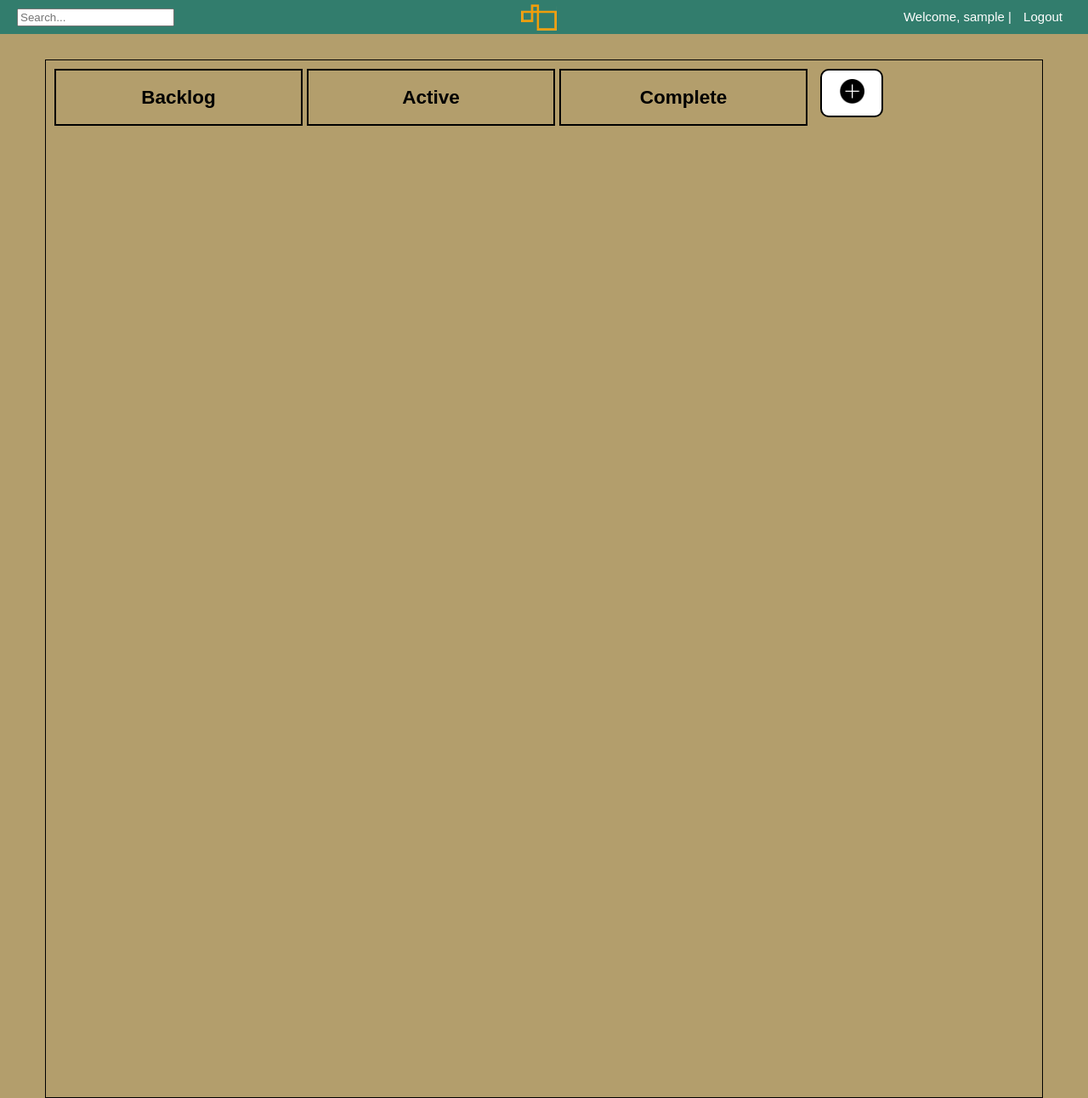
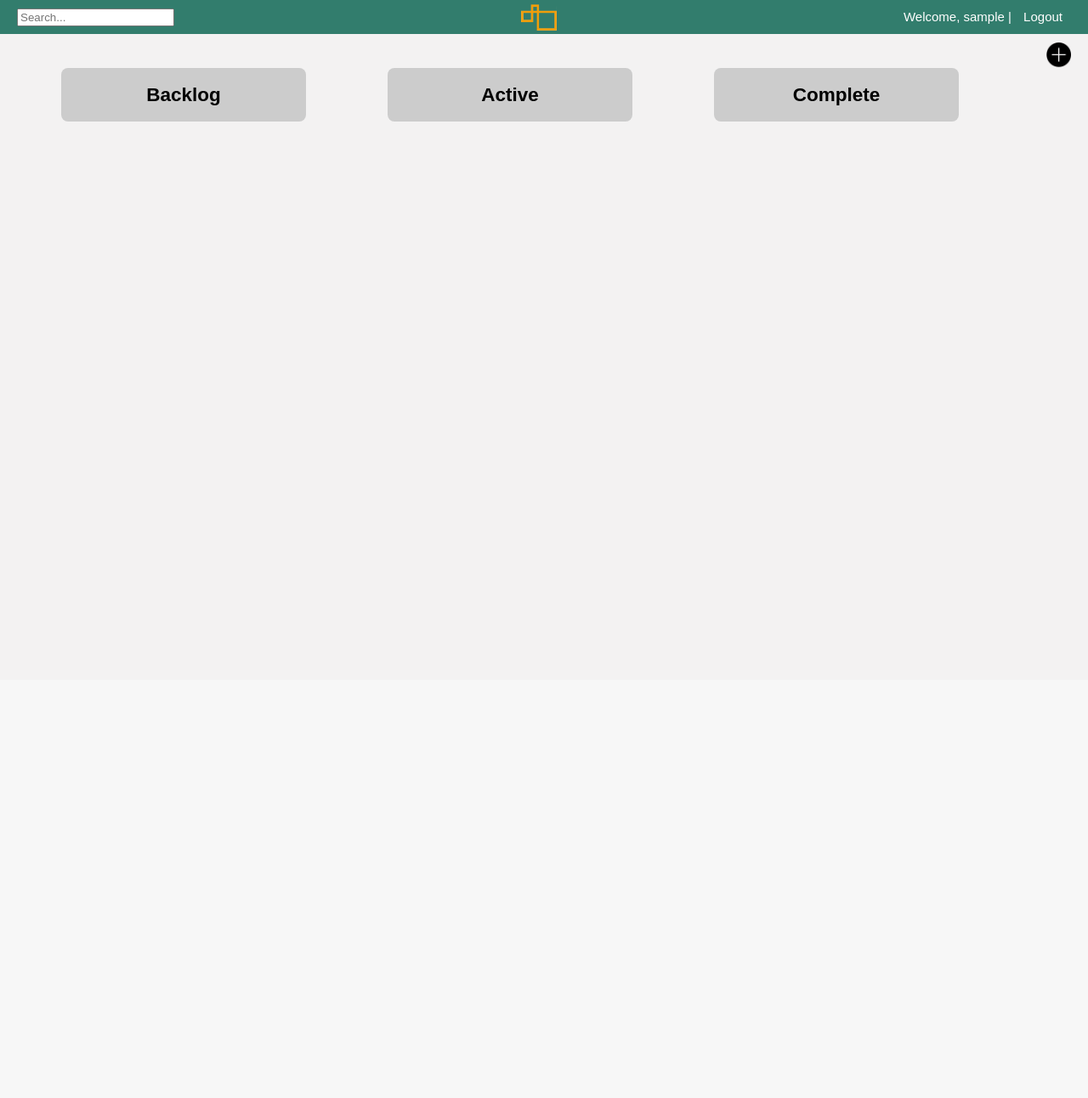
Before and after one commit to phist210/kanban-django, a Django app: page /kanban/ in a window 1280 px wide. Shown: the whole page at 85% size. After the commit the page ends 143 px from the top, so only its background shows below. Run offline with Django 3.2, Linux system fonts and the light colour scheme; the visitor is signed in with stand-in values (Sample User, id 1); data that the repository does not hold is empty; some libraries are stand-ins or nearby versions.

Commit message:
added edit task

```diff
--- a/kanban/forms.py
+++ b/kanban/forms.py
@@ -10,14 +10,14 @@ class TaskForm(forms.ModelForm):
         fields = ['name', 'status', 'priority']
         widgets = {
             'name': forms.TextInput(
-                attrs={'id': '#wrapper-content.backlog', 'required': True, 'placeholder': 'Task...'}
+                attrs={'id': '.wrapper-content', 'required': True, 'placeholder': 'Task...'}
             ),
             'status': forms.Select(
-                attrs={'id': '#wrapper-content.backlog', 'required': True},
+                attrs={'id': '.wrapper-content', 'required': True},
                 choices=(('Backlog', 'Backlog'), ('Active', 'Active'), ('Complete', 'Complete'))
             ),
             'priority': forms.Select(
-                attrs={'id': '#wrapper-content.backlog', 'required': True, 'placeholder': '1-10...'},
+                attrs={'id': '.wrapper-content', 'required': True, 'placeholder': '1-10...'},
                 choices=(('1', 1), ('2', 2), ('3', 3), ('4', 4), ('5', 5), ('6', 6), ('7', 7), ('8', 8), ('9', 9), ('10', 10))
             ),
         }
--- a/kanban/static/css/dashboard.css
+++ b/kanban/static/css/dashboard.css
@@ -1,22 +1,62 @@
 body{
-  background-color: #b39e6c;
+  background-color: #f3f2f2;
   margin: 0;
   font-size: 15px;
+  font-weight: lighter;
   font-family: sans-serif;
 }
 
-.input[type=text] {
+
+.ui-state-hover {
+  background-color: #ffC
+}
+.inlineEdit-placeholder {
+  font-style: italic; color: #555;
+}
+
+h1{
+  font-weight: lighter;
+}
+
+.portlet {
+  margin-bottom: 1em;
+  padding: 0.3em;
+  cursor:context-menu;
+  background-color: grey;
+}
+.portlet-header {
+  padding: 0.2em 0.3em;
+  margin-bottom: 0.5em;
+  position: relative;
+}
+.portlet-toggle {
+  position: absolute;
+  top: 50%;
+  right: 0;
+  margin-top: -8px;
+}
+.portlet-content {
+  text-align: center;
+  padding: 0.4em;
+}
+.portlet-placeholder {
+  border: 1px dotted black;
+  margin: 0 1em 1em 0;
+  height: 50px;
+}
+
+/*.input[type=text] {
     width: 130px;
     -webkit-transition: width 0.4s ease-in-out;
     transition: width 0.4s ease-in-out;
-}
+}*/
 
 /* When the input field gets focus, change its width to 100% */
-input[type=text]:focus {
+/*input[type=text]:focus {
     width: 140px;
-}
+}*/
 
-a#logout{
+a.navbutton{
   padding: 10px;
   text-decoration: none;
   color: white;
@@ -56,26 +96,19 @@ div#account{
 }
 
 div.big-block{
-  width: 25%;
-  float: left;
-  margin-right: 5px;
-  border: 2.5px solid #000;
-  text-align: center;
-
+  width: 100%;
+  display: flex;
+  flex-direction: column;
+  justify-content: center;
 }
 
 div.wrapper-content{
   width: 70%;
   float: left;
   height: auto;
-  padding: 10px;
   border: 2.5px solid #000;
-  /*margin-left: 10px;
-  margin-bottom: 30px;*/
-  margin: 0 auto;
-  border-radius: 10px;
-  text-align: center;
-  background-color: white;
+  background-color: #fff;
+  border-radius: 5px;
   opacity: 0.8;
   transition: opacity .3s ease-in-out;
 }
@@ -86,25 +119,30 @@ div.wrapper-content:hover{
 
 div.new_task_wrapper{
   width: 50px;
-  float: left;
+  float: right;
   height: auto;
   padding: 10px;
-  border: 2.5px solid #000;
   margin-left: 10px;
   margin-bottom: 30px;
-  border-radius: 10px;
   text-align: center;
-  background-color: white;
   cursor: crosshair;
 }
 
 div#container{
   width: 90%;
   padding: 10px;
-  height: 1200px;
   margin: 0 auto;
   margin-top: 30px;
-  border: 1px solid #000;
+  display: flex;
+  flex-direction: row;
+  justify-content: space-around;
+  text-align: center;
+}
+
+.task_category{
+  background-color: #ccc;
+  border-radius: 8px;
+  width: 25%;
 }
 
 /* The Modal (background) */
@@ -146,3 +184,7 @@ div#container{
     text-decoration: none;
     cursor: pointer;
 }
+
+/*.editable.task_header{
+  background-color: red;
+}*/
--- a/kanban/static/js/dashboard.js
+++ b/kanban/static/js/dashboard.js
@@ -1,10 +1,37 @@
+$(function() {
+  $('.editable').inlineEdit({
+    buttonText: 'Add',
+    save: function(e, data) {
+      return confirm('Change name to '+ data.value +'?');
+    }
+  });
+});
 
-// $('.wrapper-content').click(function(event){
-//   console.log("Heyheyhey");
-// });
+function sortaTable() {
+
+  $( ".big-block" ).sortable({
+    connectWith: ".big-block",
+    handle: ".portlet-header",
+    cancel: ".portlet-toggle",
+    placeholder: "portlet-placeholder ui-corner-all",
+  });
+  $( ".portlet" )
+      .addClass( "ui-widget ui-widget-content ui-helper-clearfix ui-corner-all" )
+      .find( ".portlet-header" )
+      .addClass( "ui-widget-header ui-corner-all" )
+      .prepend( "<span class='ui-icon ui-icon-minusthick portlet-toggle'></span>");
+
+  $( ".portlet-toggle" ).on( "click", function() {
+
+    var icon = $( this );
+    icon.toggleClass( "ui-icon-plusthick ui-icon-minusthick" );
+    icon.closest( ".portlet" ).find( ".portlet-content" ).toggle();
+  });
+  // console.log($(sdafasdfasdf).serialize());
+}
 
 function getTasks() {
-  var taskApi = "https://mysterious-meadow-31968.herokuapp.com/task/";
+  var taskApi = "/task/";
   $.ajax({url: taskApi, success: function(result) {
     var taskLength = result.results.length;
 
@@ -13,29 +40,50 @@ function getTasks() {
       var taskStatus = result.results[i].status;
       var taskPriority = result.results[i].priority;
       var taskID = result.results[i].id;
-      console.log(taskID);
 
       if(taskStatus.toLowerCase() === "backlog"){
-        $('div.big-block#backlog').append("<div class=wrapper-content id="+ taskID +">" + "<h3>" + taskName + "</h3>" + "Priority level: " + taskPriority + "/10" + "</div>");
+        $('div.big-block#backlog').append("<div class=portlet id="+ taskID +">" + "<div class=portlet-header>" + taskName + "</div>" + "<div class=portlet-content>" + "Priority level: " + taskPriority + "/10" + "</div>" + "</div>");
       }
       else if (taskStatus.toLowerCase() === "active") {
-        $('div.big-block#active').append("<div class=wrapper-content id="+ taskID +">" + "<h3>" + taskName + "</h3>" + "Priority level: " + taskPriority + "/10" + "</div>");
+        $('div.big-block#active').append("<div class=portlet id="+ taskID +">" + "<div class=portlet-header>" + taskName + "</div>" + "<div class=portlet-content>" + "Priority level: " + taskPriority + "/10" + "</div>" + "</div>");
       }
       else if (taskStatus.toLowerCase() === "complete") {
-        $('div.big-block#complete').append("<div class=wrapper-content id="+ taskID +">" + "<h3>" + taskName + "</h3>" + "Priority level: " + taskPriority + "/10" + "</div>");
+        $('div.big-block#complete').append("<div class=portlet id="+ taskID +">" + "<div class=portlet-header>" + taskName + "</div>" + "<div class=portlet-content>" + "Priority level: " + taskPriority + "/10" + "</div>" + "</div>");
       }
     }
+    sortaTable();
+    portletEdit();
   }
 });
 }
 
-getTasks();
+$(getTasks)
 
-$('.big-block').on('click', function() {
-  console.log("clicked");
+function portletEdit() {
+    $('.portlet-content').on("click", function(){
+    var portletID = ($(this).parent().attr('id'));
+    var portletStatus = ($(this).parents('.big-block').attr('id'));
+    console.log(portletID);
+    console.log(portletStatus);
+    window.location.replace("/kanban/" + portletID);
+  });
+}
+
+$("edit_task").submit(function(e){
+    $.ajax({
+        url: 'task/',
+        type: "PUT",
+        data: $("edit_task").serialize(),
+        cache: false,
+        dataType: "text",
+        success: function(data){
+          console.log('a');
+        },
+        error: function() {
+            console.log("ERROR");
+        }
+    });
 });
-
-
 
 $('new_task_form').on('submit', function(event) {
   event.preventDefault();
@@ -44,8 +92,6 @@ $('new_task_form').on('submit', function(event) {
 });
 
 function new_task() {
-  // console.log("create post is working");
-  // console.log($('#new_task_wrapper').val());
   $.ajax({
     url: "task/",
     type: "POST",
@@ -53,56 +99,9 @@ function new_task() {
 
     success: function(json) {
       $('#new_task_wrapper').val('');
-      // console.log(json);
-      // console.log('success');
-    }
-    // error: function(xhr, errmsg, err) {
-    //   $('#container').html("<div class='alert-box alert radius' data-alert>Oops! We have encountered an error: "+errmsg+
-    //             " <a href='#' class='close'>&times;</a></div>"); // add the error to the dom
-    //         console.log(xhr.status + ": " + xhr.responseText);
-    // }
-  });
-};
-
-
-// $('new_task_form').on('submit', function(event) {
-//   event.preventDefault();
-//   console.log("form submitted!");
-//   new_task();
-// });
-
-function edit_task() {
-  console.log("create post is working");
-  console.log($('#new_task_wrapper').val());
-  $.ajax({
-    url: "task/",
-    type: "PUT",
-    data: { new_task: $("#new_task_wrapper").val() },
-
-    success: function(json) {
-      $('#new_task_wrapper').val('');
     }
   });
 };
-//
-// // // ------------ v Popup window for new task v -------------
-// // Get the modal
-// var modal = document.getElementById('myModal');
-//
-// // Get the button that opens the modal
-// var btn = document.getElementById("myBtn");
-//
-// // Get the <span> element that closes the modal
-// var span = document.getElementsByClassName("close")[0];
-//
-// // When the user clicks the button, open the modal
-// btn.onclick = function() {
-//     modal.style.display = "block";
-// }
-//
-// // When the user clicks on <span> (x), close the modal
-// span.onclick = function() {
-//     modal.style.display = "none";
 
 // -------------Popup window for new task--------------
 
--- a/kanban/templates/kanban/base.html
+++ b/kanban/templates/kanban/base.html
@@ -4,16 +4,16 @@
     <meta charset="utf-8">
     <title>KANBAN</title>
     {% load static %}
-
-    <link rel="stylesheet" href="{% static 'css/dashboard.css' %}?v=00002" type="text/css"/>
     <link rel="shortcut icon" type="image/png" href="{% static 'images/kanbanlogo.png' %}"/>
+    <link rel="stylesheet" href="{% static 'css/dashboard.css' %}" type="text/css"/>
+    <link rel="stylesheet" href="http://code.jquery.com/ui/1.12.1/themes/base/jquery-ui.css">
   </head>
   <body>
     {% block content %}
     {% endblock %}
-
-  <script src="https://ajax.googleapis.com/ajax/libs/jquery/3.1.0/jquery.min.js"></script>
-  <script src="{% static "js/dashboard.js" %}?v=00002"></script>
-
+    <script type="text/javascript" src="https://ajax.googleapis.com/ajax/libs/jquery/3.1.0/jquery.min.js"></script>
+    <script type="text/javascript" src="https://code.jquery.com/ui/1.12.1/jquery-ui.js"></script>
+    <script type="text/javascript" src="{% static 'js/jquery.inlineedit/jquery.inlineedit.js' %}"></script>
+    <script type="text/javascript" src="{% static 'js/dashboard.js' %}"></script>
   </body>
 </html>
--- a/kanban/templates/kanban/index.html
+++ b/kanban/templates/kanban/index.html
@@ -2,17 +2,6 @@
 {% load static %}
 {% block content %}
 {% include 'kanban/nav_bar.html' %}
-
-<div id='container'>
-  <div class="big-block" id="backlog">
-    <h2>Backlog</h2>
-  </div>
-  <div class="big-block" id="active">
-    <h2>Active</h2>
-  </div>
-  <div class="big-block" id="complete">
-    <h2>Complete</h2>
-  </div>
 
 <div class='new_task_wrapper' id='new_task'>
      <!-- The Modal -->
@@ -30,5 +19,21 @@
    </div>
  </div>
 </div>
+<div id='container'>
+  <div class='task_category'>
+    <span class="editable task_header"><h2>Backlog</h2></span>
+    <div class="big-block" id="backlog">
+    </div>
+  </div>
+  <div class='task_category'>
+    <span class="editable task_header"><h2>Active</h2></span>
+    <div class="big-block" id="active">
+    </div>
+  </div>
+  <div class='task_category'>
+    <span class="editable task_header"><h2>Complete</h2></span>
+    <div class="big-block" id="complete">
+    </div>
+  </div>
 </div>
 {% endblock %}
--- a/kanban/templates/kanban/nav_bar.html
+++ b/kanban/templates/kanban/nav_bar.html
@@ -11,8 +11,13 @@
     </a>
   </div>
 
+  {% if user.is_authenticated %}
   <div id='account'>
-    Welcome, {{user}} | <a id='logout' href='/logout'>Logout</a>
+    Welcome, {{user}} | <a class='navbutton' href='/logout'>Logout</a>
   </div>
-
+  {% else %}
+  <div id='account'>
+    <a class='navbutton' href='/login'>Login</a> | <a class='navbutton' href='/signup'>Signup</a>
+  </div>
+  {% endif %}
 </header>
--- a/kanban/urls.py
+++ b/kanban/urls.py
@@ -4,4 +4,5 @@ from . import views
 
 urlpatterns = [
     url(r'^$', views.index, name='index'),
+    url(r'^(?P<id>[0-9]+)', views.edit_task, name='edit_task'),
 ]
--- a/kanban/views.py
+++ b/kanban/views.py
@@ -42,6 +42,22 @@ def signup(request):
     return render(request, 'kanban/signup.html', {'form': form})
 
 
+def edit_task(request, id):
+    try:
+        task = Task.objects.get(id=id)
+    except Task.DoesNotExist:
+        raise Http404("Task does not exist")
+    if request.method == 'POST':
+        form = TaskForm(request.POST, instance=task)
+        if form.is_valid():
+            task = form.save(commit=True)
+            task.save()
+            return redirect('/kanban/', pk=task.pk)
+    else:
+        form = TaskForm(instance=task)
+    return render(request, 'kanban/edit_task.html', {'form': form, 'task': task})
+
+
 class TaskViewSet(viewsets.ModelViewSet):
     """
     API endpoint that allows abilities to be viewed or edited.
--- a/kanban_project/settings.py
+++ b/kanban_project/settings.py
@@ -26,7 +26,7 @@ SECRET_KEY = 's=t5^r6xi!5gcnw&dks=%)(j%37ihft*o&j0g^nv_%umy(2x1k'
 # SECURITY WARNING: don't run with debug turned on in production!
 DEBUG = True  # when done, set to False
 
-ALLOWED_HOSTS = ['mysterious-meadow-31968.herokuapp.com']
+ALLOWED_HOSTS = ['mysterious-meadow-31968.herokuapp.com', '127.0.0.1']
 
 LOGIN_REDIRECT_URL = '/kanban'
 
```
Also changed, not shown: kanban/templates/kanban/edit_task.html (added, +13 -0 lines). Lines whose indentation alone changed are shown as unchanged.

Work to be completed: Look through the entries above and say how many lines hold the word "cursor", giving the number alone.

Reply: 3